'''
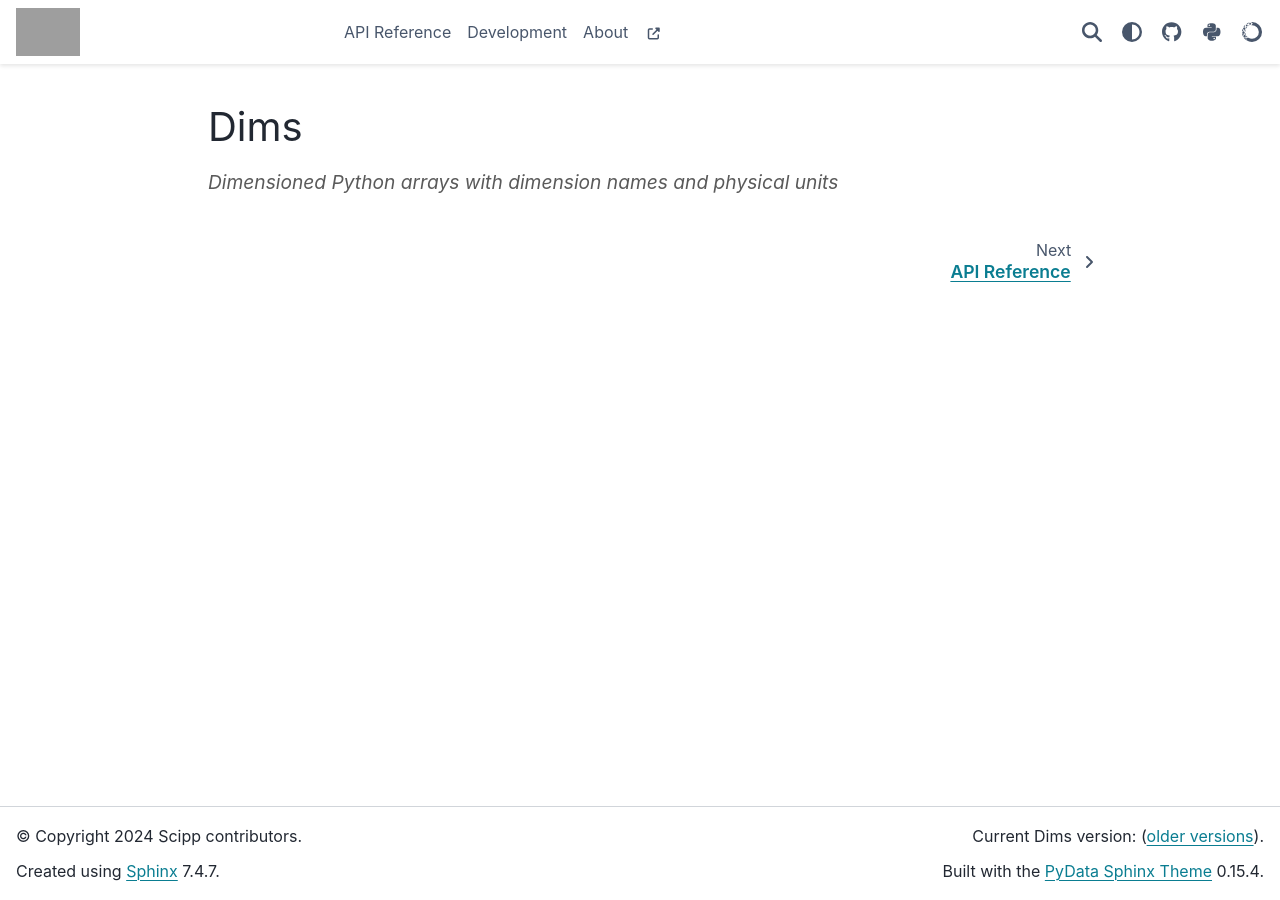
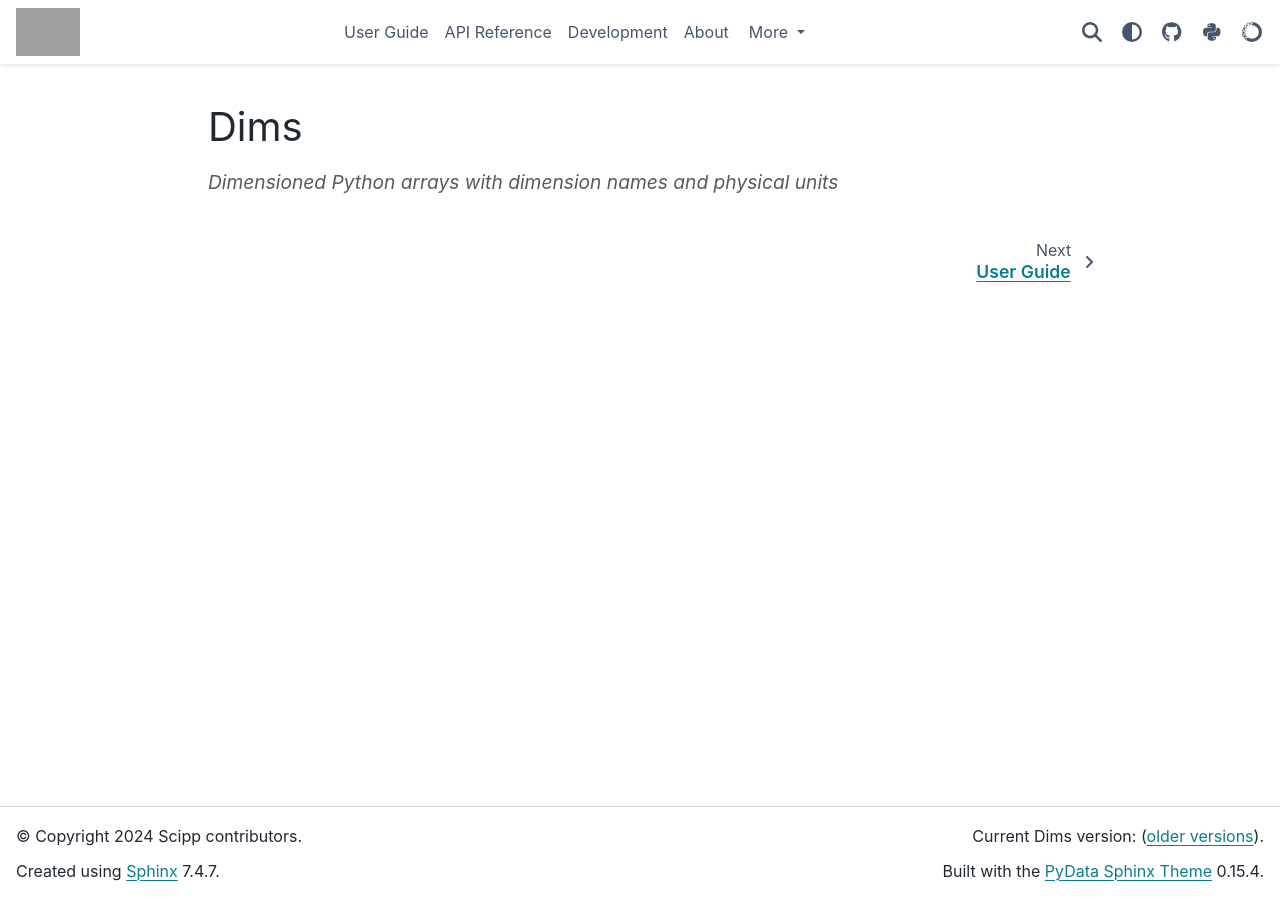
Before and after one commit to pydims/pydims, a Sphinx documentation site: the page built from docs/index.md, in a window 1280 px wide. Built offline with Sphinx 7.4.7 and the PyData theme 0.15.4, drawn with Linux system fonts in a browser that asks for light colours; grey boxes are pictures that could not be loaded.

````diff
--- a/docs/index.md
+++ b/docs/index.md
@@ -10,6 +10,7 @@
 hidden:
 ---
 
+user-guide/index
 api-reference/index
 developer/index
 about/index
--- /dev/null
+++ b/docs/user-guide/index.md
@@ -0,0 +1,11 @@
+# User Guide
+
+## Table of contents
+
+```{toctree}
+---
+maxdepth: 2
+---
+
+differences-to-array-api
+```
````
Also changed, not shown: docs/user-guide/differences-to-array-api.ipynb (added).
'''
Task prompt: Only an exact copy of the records counts as an answer. Leave out the images.

Result of the task:
Before and after one commit to pydims/pydims, a Sphinx documentation site: the page built from docs/index.md, in a window 1280 px wide. Built offline with Sphinx 7.4.7 and the PyData theme 0.15.4, drawn with Linux system fonts in a browser that asks for light colours; grey boxes are pictures that could not be loaded.

````diff
--- a/docs/index.md
+++ b/docs/index.md
@@ -10,6 +10,7 @@
 hidden:
 ---
 
+user-guide/index
 api-reference/index
 developer/index
 about/index
--- /dev/null
+++ b/docs/user-guide/index.md
@@ -0,0 +1,11 @@
+# User Guide
+
+## Table of contents
+
+```{toctree}
+---
+maxdepth: 2
+---
+
+differences-to-array-api
+```
````
Also changed, not shown: docs/user-guide/differences-to-array-api.ipynb (added).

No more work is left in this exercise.